These plans are intended to encourage families to save money towards family educational cost, including tuition and other specified expenses. Like other investment accounts, participants can generally select among investment portfolio options. These often have target-date portfolios targeted to the beneficiaries' anticipated date when they might start college. Like a retirement fund, these portfolios may get more conservative as the target date approaches.
The Internal Revenue Service (IRS) has recently issued guidance on 529 education savings plan changes. According to the IRS news release, there are 3 recent tax law changes affecting these 529 plans, including 2 changes included in the Tax Cuts and Jobs Act (TCJA).

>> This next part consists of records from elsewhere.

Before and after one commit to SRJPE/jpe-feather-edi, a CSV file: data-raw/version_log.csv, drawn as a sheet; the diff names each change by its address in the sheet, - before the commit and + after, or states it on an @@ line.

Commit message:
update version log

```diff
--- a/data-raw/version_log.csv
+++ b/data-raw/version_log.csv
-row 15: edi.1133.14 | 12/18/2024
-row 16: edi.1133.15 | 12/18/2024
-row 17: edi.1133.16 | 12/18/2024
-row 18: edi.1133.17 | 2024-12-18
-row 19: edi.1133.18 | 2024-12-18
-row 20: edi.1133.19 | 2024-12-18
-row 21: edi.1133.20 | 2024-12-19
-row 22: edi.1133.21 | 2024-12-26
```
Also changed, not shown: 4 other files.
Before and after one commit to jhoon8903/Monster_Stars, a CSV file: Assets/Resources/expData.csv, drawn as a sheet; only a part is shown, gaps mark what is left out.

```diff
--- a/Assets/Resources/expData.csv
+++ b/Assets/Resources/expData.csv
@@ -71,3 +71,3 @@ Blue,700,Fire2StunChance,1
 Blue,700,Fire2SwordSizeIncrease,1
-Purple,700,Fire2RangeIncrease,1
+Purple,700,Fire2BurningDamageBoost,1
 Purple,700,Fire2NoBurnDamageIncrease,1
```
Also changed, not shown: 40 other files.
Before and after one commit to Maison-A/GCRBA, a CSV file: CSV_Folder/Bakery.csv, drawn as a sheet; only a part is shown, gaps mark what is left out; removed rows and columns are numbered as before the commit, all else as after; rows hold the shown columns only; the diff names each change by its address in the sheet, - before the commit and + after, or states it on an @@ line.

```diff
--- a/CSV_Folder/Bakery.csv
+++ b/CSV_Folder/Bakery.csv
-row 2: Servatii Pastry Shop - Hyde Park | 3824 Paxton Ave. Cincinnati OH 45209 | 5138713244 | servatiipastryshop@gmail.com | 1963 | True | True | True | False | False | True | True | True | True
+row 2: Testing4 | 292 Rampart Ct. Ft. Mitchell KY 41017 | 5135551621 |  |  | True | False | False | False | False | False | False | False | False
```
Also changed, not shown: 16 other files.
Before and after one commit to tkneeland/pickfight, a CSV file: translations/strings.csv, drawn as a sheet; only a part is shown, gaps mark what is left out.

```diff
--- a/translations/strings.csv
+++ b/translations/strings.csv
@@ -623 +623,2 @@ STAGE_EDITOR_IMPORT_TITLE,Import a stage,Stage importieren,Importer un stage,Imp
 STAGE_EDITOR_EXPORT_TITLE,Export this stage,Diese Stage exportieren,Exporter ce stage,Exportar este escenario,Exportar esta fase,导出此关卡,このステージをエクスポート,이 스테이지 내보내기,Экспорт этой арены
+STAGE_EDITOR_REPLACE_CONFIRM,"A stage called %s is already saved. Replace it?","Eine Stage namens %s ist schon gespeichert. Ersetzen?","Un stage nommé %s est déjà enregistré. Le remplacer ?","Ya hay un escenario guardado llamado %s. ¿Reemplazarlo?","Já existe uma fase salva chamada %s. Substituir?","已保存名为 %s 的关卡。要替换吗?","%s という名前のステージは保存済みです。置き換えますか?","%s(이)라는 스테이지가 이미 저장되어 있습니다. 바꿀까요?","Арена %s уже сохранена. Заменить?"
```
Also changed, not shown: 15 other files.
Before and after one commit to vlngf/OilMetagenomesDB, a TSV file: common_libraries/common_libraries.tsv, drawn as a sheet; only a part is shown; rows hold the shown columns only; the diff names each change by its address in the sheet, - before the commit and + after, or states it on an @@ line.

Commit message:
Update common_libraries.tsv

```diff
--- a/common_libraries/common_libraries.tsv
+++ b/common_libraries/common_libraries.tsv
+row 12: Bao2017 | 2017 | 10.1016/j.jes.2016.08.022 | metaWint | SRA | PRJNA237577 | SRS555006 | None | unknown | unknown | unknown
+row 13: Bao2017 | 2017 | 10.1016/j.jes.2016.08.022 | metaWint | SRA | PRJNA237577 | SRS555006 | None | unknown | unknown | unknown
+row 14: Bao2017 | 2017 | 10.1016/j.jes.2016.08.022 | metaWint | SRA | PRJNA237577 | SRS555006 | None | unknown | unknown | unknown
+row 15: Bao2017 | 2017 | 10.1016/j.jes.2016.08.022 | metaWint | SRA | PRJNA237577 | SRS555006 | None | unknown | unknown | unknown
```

One of the changes under the TCJA allows 529 plans to be used to pay for elementary and secondary education costs. This provides a tax-advantaged benefit to those paying for up to $10,000 in tuition for public, private, and religious schools.
Another change allows 529 funds to be rolled over into an ABLE account for the same beneficiary. An ABLE account (Achieving a Better Life Experience) is a tax-favored account for individuals who become disabled before the age of 26. ABLE accounts are intended to allow disabled individuals and their families pay for disability-related expenses. However, rollovers combined with ABLE contributions cannot exceed the annual limit for ABLE accounts.
The third change noted by the IRS announcement applies to beneficiaries who receive a refund of tuition or other qualified education expense. If the beneficiary puts the refund back into the 529 account within 60 days, the refund is not taxed. This situation may apply to a student who drops a class after paying tuition and fees. The student would have to re-contribute any refunded amount back to the 529 to avoid paying taxes on the refund.
If you have any questions about 529s or other tax-advantaged savings plans, Butterfield Schechter LLP is here to help. We are San Diego County's largest firm focusing its law practice on benefits and tax law. Our firm can provide tax counseling and help you avoid tax penalties or IRS litigation. Contact our office today with any questions on how we can help you utilize these types of tax-advantaged savings plans.